Government U-turn on pensions tax relief
George Osborne has backtracked on plans to reform the tax treatment of pensions, following weeks of speculation.
The Chancellor was due to announce the results of the government’s consultation on pensions in the forthcoming Budget on 16 March. However, with less than two weeks to go, the Treasury has announced it is not the right time to proceed with changes to tax relief on pension contributions.
See our guide for help on How to review and manage your pension.
Following a consultation announced in the summer Budget, speculation had been mounting as to whether Mr Osborne would introduce a new flat rate of tax relief on contributions of between 25% and 33%, or a pensions Isa, which would have had a lower rate of tax relief on contributions but would pay out tax free.
Although leaving the system as it is was one option considered by the consultation, it was not the outcome anyone expected. Indeed only last month, Tom McPhail, leading pensions expert and head of retirement policy at Hargreaves Lansdown published probability ratings of the various options, with one being low and 10 close to certain – a reduction in tax relief for higher earners was given a 10, while leaving the situation as it is, was considered almost impossible with a rating of -437.
See Experts predict another watershed Budget for pensions for more on this.
‘Savers need a period of stability’

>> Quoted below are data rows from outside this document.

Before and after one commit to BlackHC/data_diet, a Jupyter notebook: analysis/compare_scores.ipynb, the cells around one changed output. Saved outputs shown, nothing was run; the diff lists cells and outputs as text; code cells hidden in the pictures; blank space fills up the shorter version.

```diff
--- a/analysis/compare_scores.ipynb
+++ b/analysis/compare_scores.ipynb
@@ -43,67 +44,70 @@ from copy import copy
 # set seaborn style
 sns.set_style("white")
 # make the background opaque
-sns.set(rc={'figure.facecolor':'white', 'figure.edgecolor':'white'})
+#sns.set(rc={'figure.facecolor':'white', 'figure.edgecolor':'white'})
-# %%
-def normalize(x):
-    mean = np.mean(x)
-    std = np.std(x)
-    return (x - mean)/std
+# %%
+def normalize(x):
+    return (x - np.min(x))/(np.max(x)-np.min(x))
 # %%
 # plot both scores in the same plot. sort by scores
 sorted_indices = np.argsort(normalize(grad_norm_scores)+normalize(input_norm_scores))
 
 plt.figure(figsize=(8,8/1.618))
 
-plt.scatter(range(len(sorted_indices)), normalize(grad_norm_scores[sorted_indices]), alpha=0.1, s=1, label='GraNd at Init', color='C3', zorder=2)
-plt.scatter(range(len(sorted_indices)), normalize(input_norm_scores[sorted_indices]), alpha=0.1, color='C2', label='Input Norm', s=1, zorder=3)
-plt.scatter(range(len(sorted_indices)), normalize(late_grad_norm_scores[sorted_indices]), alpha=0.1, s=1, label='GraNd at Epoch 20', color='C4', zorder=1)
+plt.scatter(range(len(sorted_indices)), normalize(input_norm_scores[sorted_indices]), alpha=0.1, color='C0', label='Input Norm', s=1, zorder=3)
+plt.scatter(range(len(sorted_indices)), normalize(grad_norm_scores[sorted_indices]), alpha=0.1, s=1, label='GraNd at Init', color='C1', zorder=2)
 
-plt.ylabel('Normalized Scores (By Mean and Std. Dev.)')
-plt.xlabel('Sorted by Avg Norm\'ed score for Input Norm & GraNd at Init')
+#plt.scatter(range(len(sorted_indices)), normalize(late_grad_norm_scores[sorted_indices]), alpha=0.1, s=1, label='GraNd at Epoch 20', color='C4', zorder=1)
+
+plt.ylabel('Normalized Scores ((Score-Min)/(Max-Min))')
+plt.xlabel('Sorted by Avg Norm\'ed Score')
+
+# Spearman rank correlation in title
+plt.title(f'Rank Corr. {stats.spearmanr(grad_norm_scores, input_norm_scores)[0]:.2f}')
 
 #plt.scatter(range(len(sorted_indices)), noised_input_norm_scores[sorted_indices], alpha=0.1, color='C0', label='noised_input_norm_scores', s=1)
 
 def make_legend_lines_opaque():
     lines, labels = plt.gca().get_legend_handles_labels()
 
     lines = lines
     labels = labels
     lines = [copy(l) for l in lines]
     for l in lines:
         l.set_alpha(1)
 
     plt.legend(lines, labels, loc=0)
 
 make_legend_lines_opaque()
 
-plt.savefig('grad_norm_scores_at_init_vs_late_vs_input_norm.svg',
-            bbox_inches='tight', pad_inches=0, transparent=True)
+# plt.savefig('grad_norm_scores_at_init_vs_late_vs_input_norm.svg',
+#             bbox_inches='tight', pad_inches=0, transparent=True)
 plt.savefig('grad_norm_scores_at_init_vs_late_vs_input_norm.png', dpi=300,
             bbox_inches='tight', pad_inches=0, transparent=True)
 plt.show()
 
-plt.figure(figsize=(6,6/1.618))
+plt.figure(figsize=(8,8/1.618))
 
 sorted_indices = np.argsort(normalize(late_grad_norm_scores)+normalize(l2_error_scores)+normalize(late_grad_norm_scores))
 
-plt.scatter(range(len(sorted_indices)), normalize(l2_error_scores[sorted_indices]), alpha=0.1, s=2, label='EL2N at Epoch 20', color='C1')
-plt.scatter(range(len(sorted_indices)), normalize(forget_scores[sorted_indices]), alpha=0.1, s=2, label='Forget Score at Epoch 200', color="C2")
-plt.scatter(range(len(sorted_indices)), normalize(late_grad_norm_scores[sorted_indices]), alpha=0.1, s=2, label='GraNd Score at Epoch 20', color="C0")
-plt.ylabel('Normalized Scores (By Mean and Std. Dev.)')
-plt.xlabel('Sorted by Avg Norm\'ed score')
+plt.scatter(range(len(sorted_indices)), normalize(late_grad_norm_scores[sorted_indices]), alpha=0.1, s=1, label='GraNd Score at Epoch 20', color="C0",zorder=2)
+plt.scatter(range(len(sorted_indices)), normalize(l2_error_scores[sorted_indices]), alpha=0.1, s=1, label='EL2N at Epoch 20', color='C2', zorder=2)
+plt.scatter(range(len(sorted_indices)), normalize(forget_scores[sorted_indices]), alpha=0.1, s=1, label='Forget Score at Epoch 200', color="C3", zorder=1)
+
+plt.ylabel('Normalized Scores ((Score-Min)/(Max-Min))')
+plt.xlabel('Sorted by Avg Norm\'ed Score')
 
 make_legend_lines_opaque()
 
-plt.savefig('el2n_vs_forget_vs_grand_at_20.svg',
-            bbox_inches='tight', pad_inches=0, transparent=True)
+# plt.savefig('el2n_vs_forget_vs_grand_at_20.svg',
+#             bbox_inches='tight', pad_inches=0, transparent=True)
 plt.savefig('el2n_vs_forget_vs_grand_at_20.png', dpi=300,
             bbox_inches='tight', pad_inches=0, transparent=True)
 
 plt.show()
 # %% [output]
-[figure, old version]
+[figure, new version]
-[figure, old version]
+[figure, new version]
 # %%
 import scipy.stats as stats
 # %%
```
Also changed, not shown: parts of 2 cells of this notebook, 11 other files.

Steve Webb, former pensions minister and now director of policy at Royal London welcomes the U-turn. “Making major reforms simply to fill a short-term hole in the Chancellor's budget would have been totally unacceptable. After nearly a year of uncertainty what savers need more than anything is a period of stability. The Chancellor should now rule out any changes in tax relief at least for the rest of this Parliament".
However while higher rate taxpayers may have had a stay of execution, Fidelity is warning savers not to rule out any further changes.
Richard Parkin, head of pensions at Fidelity International says: “We expect this is action postponed rather than action abandoned. We should use this time to have a fuller and less hurried debate of how best to support long term pension saving. If we are to make changes then let us do that in a considered and orderly way rather than continuing the tinkering that adds complexity and undermines public confidence in the pension system.”
He adds: “We would still urge consumers to make the most of the current system while it is still in place – this is a postponement and not a cancellation of change.”
See Pensions rules explained for everything you need to know.
‘Plenty of wiggle room for changes in the Budget’
Mr McPhail, also warned that while Mr Osborne may not make any changes to the taxation of pensions in the Budget, there are other ways he can target retirement savings, for example by reducing the annual or lifetime allowance or restricting salary sacrifice.
“The nature of the briefings suggests that the Treasury would now find it very difficult to make any significant changes to pension taxation without suffering a significant dent to its credibility but there is still plenty of wriggle room for changes in the Budget.
“Given that the need to raise money hasn’t gone away, pensions must still represent a tempting target. This does look like a stay of execution and investors should still take advantage of higher rate relief while some certainty remains,” he says.
A tax-efficient way of receiving staff benefits, where an employee agrees to forego a proportion of their salary for an equivalent contribution into their pension scheme or in exchange for company car, gym membership, childcare vouchers or private medical insurance. A salary sacrifice scheme is a matter of employment law, not tax law, and is often entered by an employee who is about to move into the higher 40% tax bracket.
Invidivual Savings Accounts were introduced on 6 April 1999 to replace personal equity plans (PEPs) and tax-exempt special savings accounts (TESSAs) with one plan that covered both stockmarket and savings products, the returns from which are tax-exempt. The ISA is not in itself an investment product. Rather, it’s a tax-free “wrapper” in which you place investments and savings up to a specified annual allowance where the returns (capital growth, dividends, interest) are tax-exempt (you don’t have to declare ISAs and their contents on your tax return). However, any dividends are taxed within the investment, and that can’t be reclaimed.